Another reminiscence of my childhood listening. As I’ve mentioned before, my mother was a pinnacle in defining my music taste when it comes to electronics and being a baby of the 90s, a british baby of the 90s at that, my ears were awash with The Best of Chillout compilations and what follows is another of many gems that built up the fabric of my early years in music.
Because I’m posting about them I figured I’d do a bit of research on the band, Smoke City, who, to my surprise (But also not surprise, it’s Trip-Hop afterall.) are actually an English band, despite what vocalist Nina Miranda would have you believe with her deceptively… “foreign”? accent. In my childhood brain and up until now I’d always assumed they were French, or at least the singer was French. Though to be fair I’m only told that the band is English, that’s not to say that the lead singer isn’t French, it’s not to say that I won’t continue to imagine a French girl behind the wheels of the Smoke City band-wagon.
What do you reckon?
The start of the track I never heard properly through and through until today as, of course, it was part of a mixed compilation, but those first initial “underwatery” bloops and bleeps, those drums that I always imagined to be of a more Jamaican origin, it all built a weird deep purple, smoke on the water atmosphere. (This really isn’t a Deep Purple Smoke on the Water reference, you know when ink or paint is spilled in water? That awesome imagery.

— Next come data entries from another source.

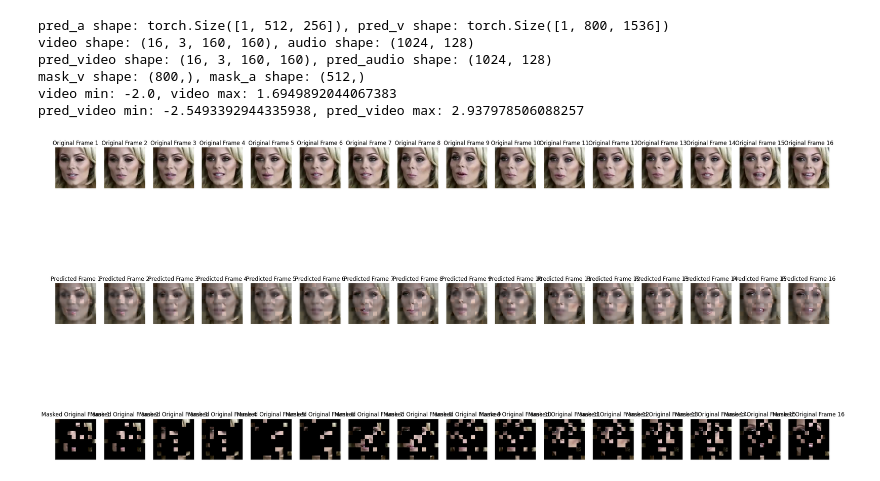
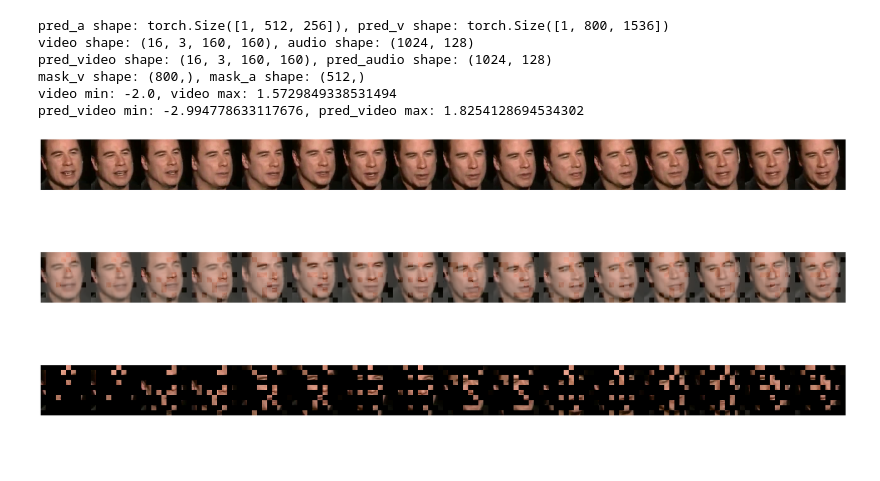
Before and after one commit to Cb1ock/Uni-cmae, a Jupyter notebook: src/vis.ipynb, the cells around one changed output. Saved outputs shown, nothing was run; the diff lists cells and outputs as text; code cells hidden in the pictures; blank space fills up the shorter version.

Commit message:
1.add ablation model finetune; 2.Improve the finetune code

```diff
--- a/src/vis.ipynb
+++ b/src/vis.ipynb
@@ -10,9 +10,9 @@ import matplotlib.pyplot as plt
 import torchvision.utils as vutils
 import dataloader as dataloader
 import random
-pth_path = '/home/hao/Project/uni-cmae/egs/voxceleb2/exp/testmae02-voxceleb2-uni-cmae-bal-lr1e-4-epoch25-bs198-normTrue-c0.01-p1.0-tpTrue-mr-0.9-0.5--unstructured-bidirect_contrast-True-croped-cacvnorm/models/best_audio_model.pth'
+pth_path = '/home/hao/Downloads/ablation/best_audio_model.pth'
 # 初始化模型和优化器
-audio_model = models.Uni_CMAE(img_size=160, audio_length=1024, norm_pix_loss=False, encoder_depth=12, tr_pos=True, pred_t_dim=16)
+audio_model = models.Uni_CMAE_ablation(img_size=160, audio_length=1024, norm_pix_loss=True, encoder_depth=12, tr_pos=True, pred_t_dim=16)
 optimizer = torch.optim.Adam(audio_model.parameters(), lr=0.0001)
 
 mdl_weight = torch.load(pth_path, map_location=torch.device('cpu'))
@@ -125,37 +125,41 @@ index: 9434
 # %%
-audio, video, label = val_set[index]
+if True:
+    audio, video, label = val_set[index]
 
-audio_model.eval()
-# 前向传播
-pred_video, pred_audio, mask_v, mask_a, video, audio = audio_model.forward_vis(audio.unsqueeze(0), video.unsqueeze(0), mask_ratio_a=0.5, mask_ratio_v=0.8)
+    audio_model.eval()
+    # 前向传播
+    pred_video, pred_audio, mask_v, mask_a, video, audio = audio_model.forward_vis(audio.unsqueeze(0), video.unsqueeze(0), mask_ratio_a=0.5, mask_ratio_v=0.8)
 
-# 处理输出数据的 shape
-video = video.squeeze(0).permute(1, 0, 2, 3).detach().cpu().numpy()  # (8, 3, 160, 160)
-audio = audio.squeeze(0).squeeze(0).transpose(0,1).detach().cpu().numpy()  # (1024, 128)
-pred_video = pred_video.squeeze(0).permute(1, 0, 2, 3).detach().cpu().numpy()  # (8, 3, 160, 160)
-pred_audio = pred_audio.squeeze(0).squeeze(0).transpose(0, 1).detach().cpu().numpy()  # (1024, 128)
-mask_v = mask_v.squeeze(0).detach().cpu().numpy()  # (800,)
-mask_a = mask_a.squeeze(0).detach().cpu().numpy()  # (512,)
+    # 处理输出数据的 shape
+    video = video.squeeze(0).permute(1, 0, 2, 3).detach().cpu().numpy()  # (8, 3, 160, 160)
+    audio = audio.squeeze(0).squeeze(0).transpose(0,1).detach().cpu().numpy()  # (1024, 128)
+    pred_video = pred_video.squeeze(0).permute(1, 0, 2, 3).detach().cpu().numpy()  # (8, 3, 160, 160)
+    pred_audio = pred_audio.squeeze(0).squeeze(0).transpose(0, 1).detach().cpu().numpy()  # (1024, 128)
+    mask_v = mask_v.squeeze(0).detach().cpu().numpy()  # (800,)
+    mask_a = mask_a.squeeze(0).detach().cpu().numpy()  # (512,)
 
 
-print(f'video shape: {video.shape}, audio shape: {audio.shape}')
-print(f'pred_video shape: {pred_video.shape}, pred_audio shape: {pred_audio.shape}')
-print(f'mask_v shape: {mask_v.shape}, mask_a shape: {mask_a.shape}')
+    print(f'video shape: {video.shape}, audio shape: {audio.shape}')
+    print(f'pred_video shape: {pred_video.shape}, pred_audio shape: {pred_audio.shape}')
+    print(f'mask_v shape: {mask_v.shape}, mask_a shape: {mask_a.shape}')
 
-print(f'video min: {video.min()}, video max: {video.max()}')
-print(f'pred_video min: {pred_video.min()}, pred_video max: {pred_video.max()}')
+    print(f'video min: {video.min()}, video max: {video.max()}')
+    print(f'pred_video min: {pred_video.min()}, pred_video max: {pred_video.max()}')
 
-# Normalize video frames and predictions to [0, 1]
-video = (video - video.min()) / (video.max() - video.min())
-pred_video = (pred_video - pred_video.min()) / (pred_video.max() - pred_video.min())
+    # Normalize video frames and predictions to [0, 1]
+    video = (video - video.min()) / (video.max() - video.min())
+    pred_video = (pred_video - pred_video.min()) / (pred_video.max() - pred_video.min())
 # %% [output]
 pred_a shape: torch.Size([1, 512, 256]), pred_v shape: torch.Size([1, 800, 1536])
 video shape: (16, 3, 160, 160), audio shape: (1024, 128)
 pred_video shape: (16, 3, 160, 160), pred_audio shape: (1024, 128)
 mask_v shape: (800,), mask_a shape: (512,)
-video min: -2.0, video max: 1.6949892044067383
-pred_video min: -2.5493392944335938, pred_video max: 2.937978506088257
+video min: -2.0, video max: 1.5729849338531494
+pred_video min: -2.994778633117676, pred_video max: 1.8254128694534302
 # %%
+import matplotlib.pyplot as plt
+import numpy as np
+
 # Visualization
 fig, axes = plt.subplots(3, video.shape[0], figsize=(30, 15))
 patch_size = 16
@@ -165,43 +169,41 @@ for i in range(video.shape[0]):
     # Original video frame
     axes[0, idx].imshow(np.transpose(video[i], (1, 2, 0)))
     axes[0, idx].axis('off')
-    axes[0, idx].set_title(f'Original Frame {i+1}')
 
     # Predicted frame with real unmasked regions
     pred_frame_with_real = np.transpose(pred_video[i], (1, 2, 0)).copy()
     real_frame = np.transpose(video[i], (1, 2, 0)).copy()
 
     # Adjust mask shape to match video frames
     mask = mask_v.reshape(video.shape[0] // 2, video.shape[2] // patch_size, -1)
-    mask = np.repeat(mask, 2, axis=0)  # Repeat mask for each pair of frames # 这里哦！
+    mask = np.repeat(mask, 2, axis=0)  # Repeat mask for each pair of frames
 
     for y in range(mask.shape[1]):
         for x in range(mask.shape[2]):
             if mask[i, y, x] == 0:
                 pred_frame_with_real[y*patch_size:(y+1)*patch_size, x*patch_size:(x+1)*patch_size, :] = \
                     real_frame[y*patch_size:(y+1)*patch_size, x*patch_size:(x+1)*patch_size, :]
 
     axes[1, idx].imshow(pred_frame_with_real)
     axes[1, idx].axis('off')
-    axes[1, idx].set_title(f'Predicted Frame {i+1}')
 
     # Masked original video frame
-    masked_frame = video[i].copy() # 如何对8帧做呢？下面这句的idx//2全变成idx， 然后上面的repeat去掉即可
+    masked_frame = video[i].copy()
     mask = mask_v[idx // 2 * (video.shape[2] // patch_size) * (video.shape[3] // patch_size):(idx // 2 + 1) * (video.shape[2] // patch_size) * (video.shape[3] // patch_size)]
     mask = mask.reshape(video.shape[2] // patch_size, video.shape[3] // patch_size)
 
     for y in range(mask.shape[0]):
         for x in range(mask.shape[1]):
             if mask[y, x] > 0:
                 masked_frame[:, y*patch_size:(y+1)*patch_size, x*patch_size:(x+1)*patch_size] = 0
 
     axes[2, idx].imshow(np.transpose(masked_frame, (1, 2, 0)))
     axes[2, idx].axis('off')
-    axes[2, idx].set_title(f'Masked Original Frame {i+1}')
-
+plt.subplots_adjust(wspace=0, hspace=0)
+plt.tight_layout(pad=0, w_pad=0, h_pad=0)
 plt.show()
 # %% [output]
-[figure, old version]
+[figure, new version]
 # %%
 # 可视化原始频谱图、预测频谱图和掩码后的频谱图
 fig, axes = plt.subplots(3, 1, figsize=(15, 15))
```
Also changed, not shown: parts of 4 cells of this notebook, 4 other files.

That’s what I’m talking about… in a deep, dark, purple water.) I imagined a (French) woman adrift in this water, draped in some sort of long linen dress, gracefully swishing about like a sort of deep, purpley, ink-water mermaid lady. Such a sexy description, I know. But you get my vibe on this one, I would have been around five or six when I was thinking this stuff up initially so sexuality didn’t come into it, just imagery.
The band, I believe, like many other Trip-Hop collectives of the time, like many other musicians and bands of history altogether, had this one big hit and then faded into nothing more than the memory of lad re-visiting his Chillout youth. Though that’s not to say that the one big hit was not a fantastic one and that their sound wasn’t obscurely unique, an English band possibly imitating a French vocal style drawing in influences from Jazz, Hip-Hop, Samba, Bossa-Nova, Reggae… that’s pretty wild and the end result was clearly a poignant mark in the history of Trip-Hop.
I’ve now just discovered that it was blessed with some wicked remixes as well, David Morales had his fair share of edits and remixes including a Club version, Reprise and Samba-Soul type mix but also incredible members of the 90s Drum & Bass evolution; Voyager and Aphrodite. Apologies for the quality of the Voyager vid, if you can listen past the high end whistle of poor quality recordings then you’ll hear a beautiful track.